Another learning partner in the child care centre are my colleagues: co-educators who are passionate about what they do, but are critical thinkers and critical partners with whom I grow as we learn different approaches and strategies in working with children and their families. We work together in “creating contexts for learning through exploration, play, and inquiry” (Ministry of Education, 2014, p. 35) so that the children in our care are engaged in their activities. My colleagues and I also communicate with each other openly as we “foster communication and expression” (Ministry of Education, 2014, p. 41) in children, which are a foundation for their learning.

In collaboration with families and colleagues, and with the children as focus, I suspect that cultural diversity will open up more opportunities for everyone to be more accepting of others. It will lead to new avenues of learning as we all discover and understand different cultures through “intentional, planned program[s] [that support] learning” (Ministry of Education, 2014, p. 10) and “respect for diversity, equity, and inclusion” (Ministry of Education, 2014, p. 10).


Ministry of Education. (2014). How does learning happen?: Ontario’s pedagogy for the early years. Ontario: Queen’s Printer.

Reflective Task 2: Learning Styles

Identify your top Learning Style(s) and some characteristics of the style.


I like to take some time to observe, collect information, and reflect on this information before acting upon it. I prefer to do a thorough job rather than rushing through an activity for the sake of expediency.


I like having the time to explore and probe through ideas and concepts to fully understand them. I prefer a systematic way of approaching situations by analysing it from different points of view.

Using the handouts provided as a guide, reflect on whether you agree with the assessment. Any new learning or insights? Surprises?

I agree with the assessment and see how I am equally a reflector and a theorist. In particular, the results explain why I take time to create activity plans for my field placement. Considering that I visit my kindergarten class only twice a week, I needed several weeks of observation and experience with the children before understanding what types of activity may or may not interest them. Additionally, I needed to thoroughly understand the Full-Day Kindergarten Curriculum, from which I base the activity’s anticipated learning, before completing my planning forms.

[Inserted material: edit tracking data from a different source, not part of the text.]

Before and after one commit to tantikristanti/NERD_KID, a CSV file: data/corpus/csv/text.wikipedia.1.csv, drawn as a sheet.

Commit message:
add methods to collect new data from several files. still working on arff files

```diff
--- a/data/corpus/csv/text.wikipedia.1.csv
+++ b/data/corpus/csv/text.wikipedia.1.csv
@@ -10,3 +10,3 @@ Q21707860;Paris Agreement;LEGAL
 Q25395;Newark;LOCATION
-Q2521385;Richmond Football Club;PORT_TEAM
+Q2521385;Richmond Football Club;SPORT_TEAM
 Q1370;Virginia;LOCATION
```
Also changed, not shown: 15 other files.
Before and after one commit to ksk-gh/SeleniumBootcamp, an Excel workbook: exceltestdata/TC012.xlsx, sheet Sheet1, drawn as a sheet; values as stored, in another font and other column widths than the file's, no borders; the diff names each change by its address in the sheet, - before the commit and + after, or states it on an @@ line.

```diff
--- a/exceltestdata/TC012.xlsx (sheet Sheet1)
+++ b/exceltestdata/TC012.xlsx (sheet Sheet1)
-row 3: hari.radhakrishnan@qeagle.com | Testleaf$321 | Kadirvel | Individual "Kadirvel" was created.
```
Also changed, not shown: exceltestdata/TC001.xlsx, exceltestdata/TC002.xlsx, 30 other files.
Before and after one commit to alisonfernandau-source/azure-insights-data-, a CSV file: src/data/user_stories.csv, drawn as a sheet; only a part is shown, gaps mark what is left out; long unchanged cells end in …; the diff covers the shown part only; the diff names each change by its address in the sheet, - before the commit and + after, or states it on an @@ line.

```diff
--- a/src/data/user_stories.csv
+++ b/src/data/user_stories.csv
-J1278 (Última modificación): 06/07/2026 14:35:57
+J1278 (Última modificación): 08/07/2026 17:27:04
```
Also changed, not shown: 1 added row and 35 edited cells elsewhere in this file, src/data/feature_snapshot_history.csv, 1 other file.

Although most of the characteristics of a reflector and a theorist apply to my learning style, I am surprised to see that my tendency to lead discussions and group assignments lies within an activist’s learning style (my lowest preference). At the same time, it is interesting to note that amidst leading the group, I take a step back and allow each member to put their ideas forth before sharing mine or before coming to a conclusion about the subject at hand.

Knowing your preferences is a first step to becoming an ‘all-around learner’. Identify which styles you are under-utilising and what you may do to strengthen them.

My preference to the pragmatist learning style (14 points) comes to a close second with the reflector and theorist styles (15 points). However, my preference for the activist learning style falls way behind the three with eight points. This makes sense in that the activist learning style seems to be a direct opposite of the reflector and theorist styles. For that reason, I believe that I need to be more spontaneous and open to new experiences. Moreover, acting on instinct once in a while may help me strengthen my activist learning style as I become skilled at thinking on my feet.

Joining the Girl Guides of Canada as a Unit Leader supports this practice. As a new Guider, I am thrust into unfamiliar situations that I have no background in. Thus, to practice learning as an activist, I need to speak up more in the meetings and take on the role I signed up for—a leader who generates ideas on the spot most of the time.